Infectious mononucleosis, an acute, self-limited disease, which usually resolves in 4–6 weeks, is an example of a viral disease that causes lymphocytosis. The most common cause is Epstein-Barr virus (a herpesvirus) though other viruses can cause it as well (heterophile-negative infectious mononucleosis is most likely due to cytomegalovirus).
Age groups include adolescents and young adults (“kissing disease”).
The “classic triad” includes fever, sore throat with grey-white membrane on tonsils, and lymphadenitis involving the posterior auricular nodes. Another sign is hepatosplenomegaly.
Complications include hepatic dysfunction, splenic rupture, and rash if treated with ampicillin.
Diagnosis is often made based on symptoms. Lymphocytosis and a rising titer of EBV antibodies are suggestive of the infection. Atypical lymphocytes may be present in peripheral blood. Mono-spot test is often negative early in infection.
- Increased basophils are seen with chronic myeloproliferative disorders such as polycythemia vera.
Leukopenia is characterized by a decreased white blood cell count. It has the following features:
- Decreased neutrophils can be due to decreased production (aplastic anaemia, chemotherapy), increased destruction (infections, autoimmune disease such as systemic lupus erythematosus), and activation of neutrophil adhesion molecules on endothelium (as by endotoxins in septic shock).
- Decreased eosinophils are seen with increased cortisol, which causes sequestering of eosinophils in lymph nodes; examples include Cushing syndrome and exogenous corticosteroids.
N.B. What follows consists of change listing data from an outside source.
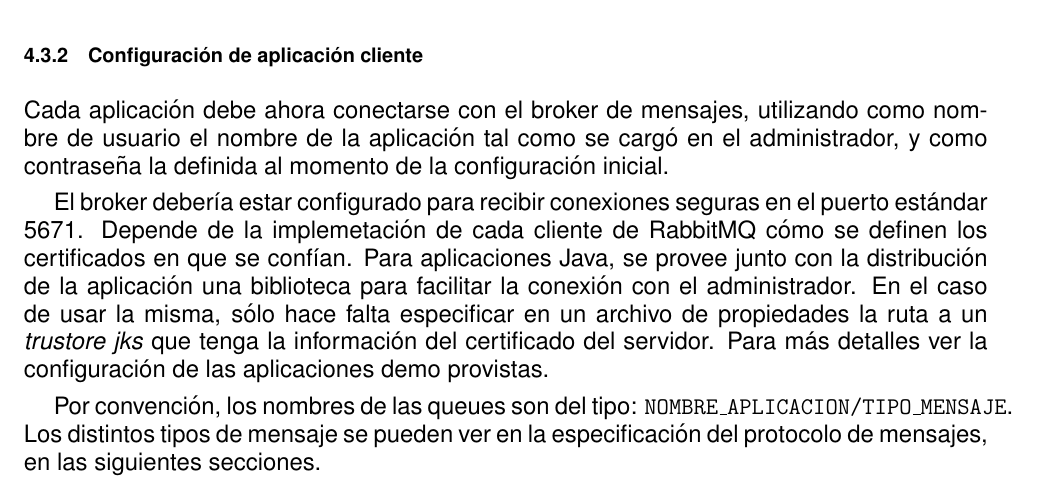
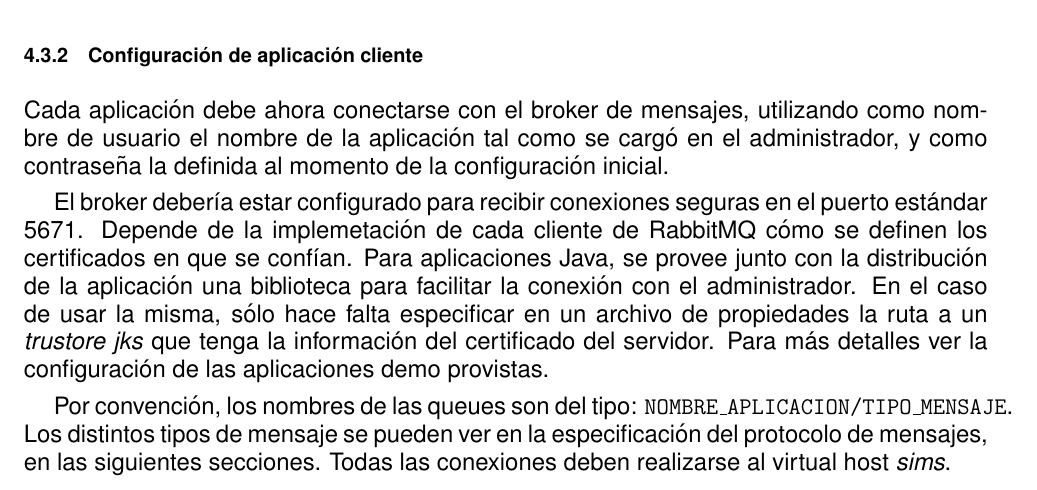
Before and after one commit to juanedi/seginf-sims, a LaTeX document (informe/src/informe.tex, which reads informe/src/contenido/aplicacion.tex): part of page 10 of 14, cut so that both start at the same text. Compiled offline with pdfLaTeX.

Commit message:
se especifica virtual host de RMQ

```diff
--- a/informe/src/contenido/aplicacion.tex
+++ b/informe/src/contenido/aplicacion.tex
@@ -69,7 +69,8 @@ a un \textit{trustore jks} que tenga la información del certificado del servido
 configuración de las aplicaciones demo provistas.
 
 Por convención, los nombres de las queues son del tipo: \texttt{NOMBRE\_APLICACION/TIPO\_MENSAJE}. Los distintos
-tipos de mensaje se pueden ver en la especificación del protocolo de mensajes, en las siguientes secciones.
+tipos de mensaje se pueden ver en la especificación del protocolo de mensajes, en las siguientes secciones. Todas
+las conexiones deben realizarse al virtual host \textit{sims}.
 
 \subsection{Política de Claves}
 La política de claves nos permite definir
```
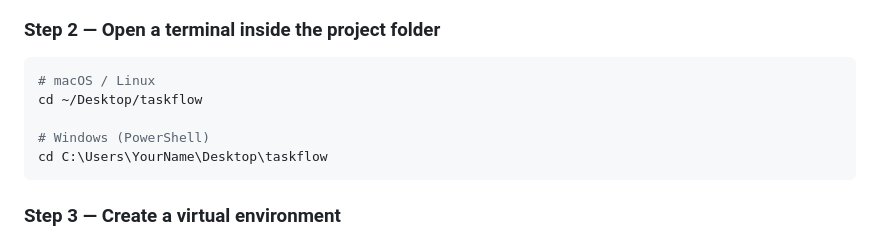
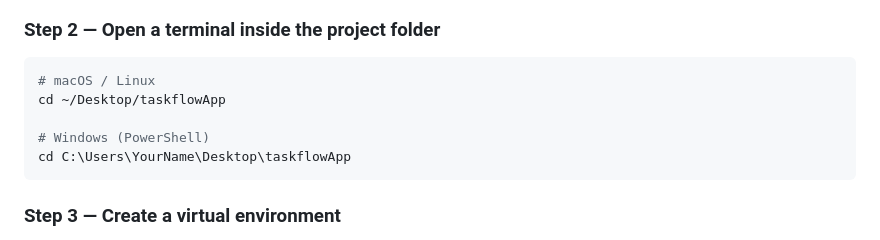
Before and after one commit to OscarKimenyi/TaskflowApp, a Markdown page: README.md, the part around the change. GitHub-like rendering.

Commit message:
Update project folder name in README

````diff
--- a/README.md
+++ b/README.md
@@ -174,10 +174,10 @@ Create a folder called `taskflowApp` on your machine and place all the project f
 
 ```bash
 # macOS / Linux
-cd ~/Desktop/taskflow
+cd ~/Desktop/taskflowApp
 
 # Windows (PowerShell)
-cd C:\Users\YourName\Desktop\taskflow
+cd C:\Users\YourName\Desktop\taskflowApp
 ```
 
 ### Step 3 — Create a virtual environment
````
- Decreased lymphocytes are seen with immunodeficiency syndromes such as HIV, DiGeorge syndrome (T-cell deficiency), and severe combined immunodeficiency (B- and T-cell deficiency); also seen secondary to immune destruction (systemic lupus erythematosus), corticosteroids, and radiation (lymphocytes are the most sensitive cells to radiation).
Lymphadenopathy is lymph node enlargement due to reactive conditions or neo-plasia.
Acute nonspecific lymphadenitis produces tender enlargement of lymph nodes; focal involvement is seen with bacterial lymphadenitis. Microscopically, there may be neutrophils within the lymph node. Cat scratch fever (due to Bartonella henselae) causes stellate microabscesses. Generalized involve-ment of lymph nodes is seen with viral infections.
Chronic nonspecific lymphadenitis causes nontender enlargement of lymph nodes. Follicular hyperplasia involves B lymphocytes and may be seen with rheumatoid arthritis, toxoplasmosis, and early HIV infections. Paracortical lymphoid hyperplasia involves T cells and may be seen with viruses, drugs (Dilantin), and systemic lupus erythematosus. Sinus histiocytosis involves macrophages and, in most cases, is nonspecific; an example is lymph nodes draining cancers.
Neoplasia usually causes nontender enlargement of lymph nodes. The most common tumor to involve lymph nodes is metastatic cancer (e.g., breast, lung, malignant melanoma, stomach and colon carcinoma), which is initially seen under the lymph node capsule. Other important causes of lymphadenopathy are malignant lymphoma and infiltration by leukemias.